Right after Labor Day, ioby welcomed aboard the newest member of our staff: Chris Jones, Memphis Action Strategist! Chris will be working with Ellen Roberds to help residents of Memphis make the changes they want to see in their city, block by block.
“In my heart, I’m kind of a small town, community guy,” Chris says. While he’s called Memphis home since he moved there in 1994, Chris grew up in Starkville, Mississippi, which he calls a very close-knit community.
“If you live in a big city, you can be snarky or cutting or dismissive to someone and you may well never see them again,” he says. “But it doesn’t work that way in a small town; you can’t just isolate yourself in your little clique. You’re going to run into everyone and their family members at the grocery store, in a parking lot, and at church—and people remember things for decades!” Chris says this frame of mind also influences how neighbors in close proximity are apt to take care of each other. When you are familiar with everyone in your community, he says, you know when one of them is hurting. “And then you know that you and your neighbors should help that person—not only because it’s the right thing to do, but also because you understand that your time of need will come.”
When Chris left Starkville to attend Talladega College—Alabama’s oldest private historically black college, founded in 1865—he saw concern for community expressed in a different way: by administrators and other academic professionals who weren’t just concerned with doing well in their careers, but who also wanted their work to have a positive impact on the people and places around them. “That really stuck with me,” he says. Then, as a law student and then as an attorney in Memphis, he saw how lawyers were using their skills to further social justice causes, like stopping unwarranted police searches, representing indigent individuals, and voiding oppressive contracts. “Those experiences left the impression on me that it’s not enough just to do well in life,” Chris says. “One must also try to do good.”
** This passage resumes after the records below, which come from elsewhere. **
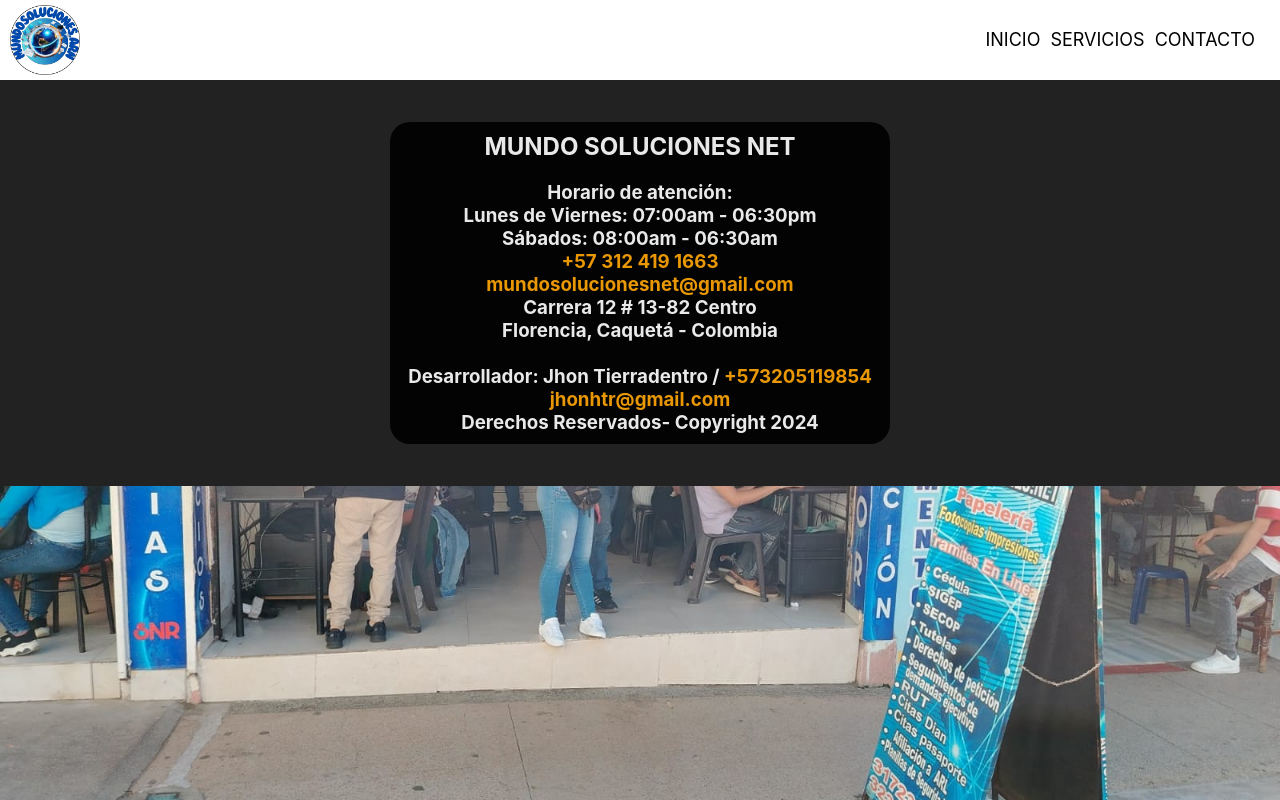
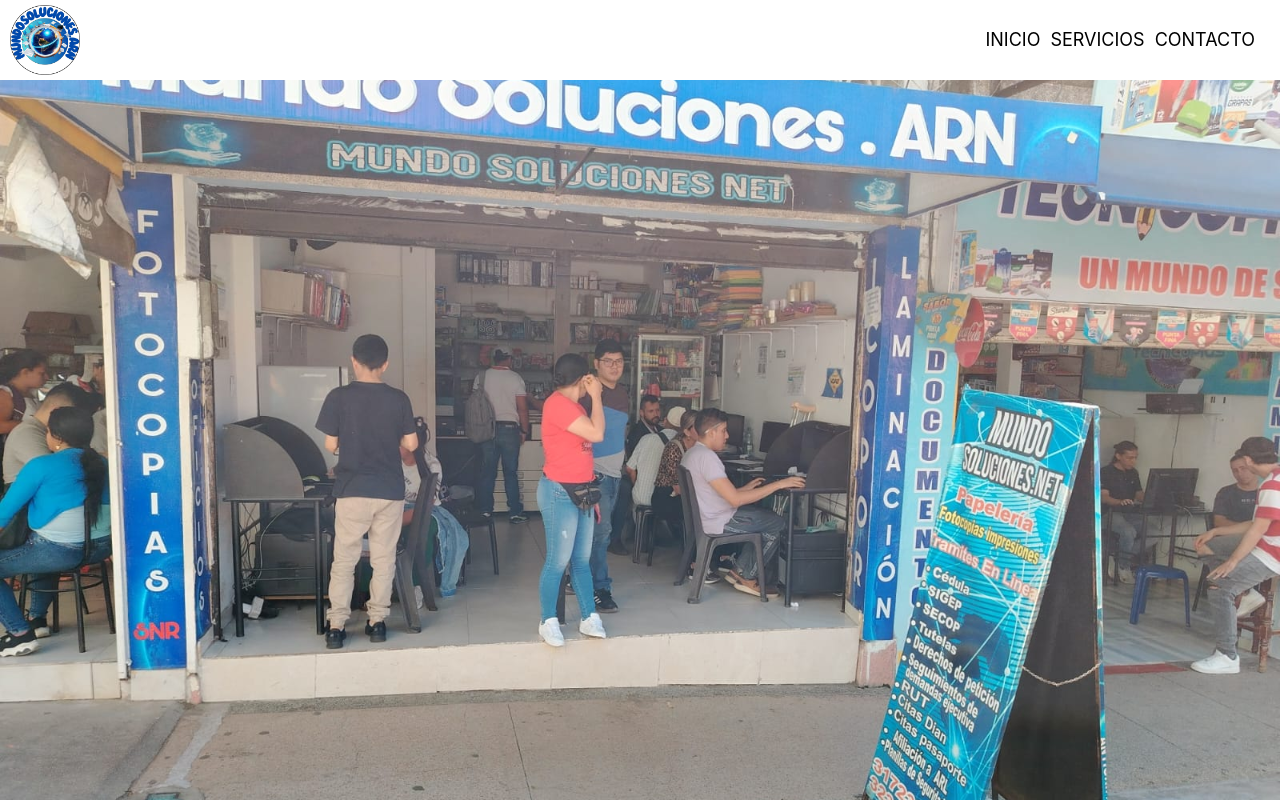
Before and after one commit to jhonhtr/proyecto3, a React (Create React App) app: page / in a window 1280 px wide. Shown: the top 800 px of the page. Built offline with nearby package versions, Linux system fonts and the light colour scheme.

Commit message:
Update Inicio.css

```diff
--- a/src/inicio/Inicio.css
+++ b/src/inicio/Inicio.css
@@ -159,6 +159,7 @@
 }
 
 footer {
+  margin-top:1000px;
   background-color: #222;
   padding: 2rem;
   color: #fff;
```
While forging a career as an employment lawyer with a Fortune 500 company, Chris cast a wide net of community involvements, including board service with local organizations like The UrbanArt Commission and managing a grassroots congressional campaign. Then he got to a point in his legal career where he wanted to expand his perspective and skill set—particularly his leadership and leadership development skills. “I wanted to become a more well-rounded professional,” he says. “ioby gave me the chance to do just that while improving Memphis’s neighborhoods, and remaining involved in the same ways I was before. It was a natural fit.”
In all of his pursuits, Chris says he loves to see individuals, organizations, and communities reach their full potential. “Often, all three of those are living and performing below what they could be doing,” he says. “And often, they just need someone with a new set of eyes to see some different angles and possibilities, and to help them develop skills where they’re needed. Seeing people and groups achieve things they didn’t think they could achieve—that’s what drives me. I lead by developing other leaders. ioby gives me that opportunity.”
Of all the things Chris loves about Memphis—the music scene, the food, and the Memphis Grizzlies are all on the top tier—the biggest ones for him are the city’s many possibilities for growth, and the Memphis attitude that he knows can help realize them. “We have a dogged pride that motivates us to do things our own way. If you’ve seen the Memphis ‘Grit & Grind’ t-shirts—and some other slogans I can’t mention right now!—that’s the attitude I’m talking about. It may not always be perfect or pretty, but we get there.”
For Chris, Memphis’s path forward is clear: to improve the city’s education system, small business opportunities, and nonprofit networks, a bottom-up strategy is key. “Really, we need an insurgency!” he says. “A block-by-block set of community leaders with the right tools in their tool belts. I think that’s what Memphis needs right now, more than a new set of politicians or high-level businesses. I don’t want to make things more complicated than they have to be; I’m pragmatic. I want to help our residents grow individually, and then see a well-equipped collectivism grow in our neighborhoods.”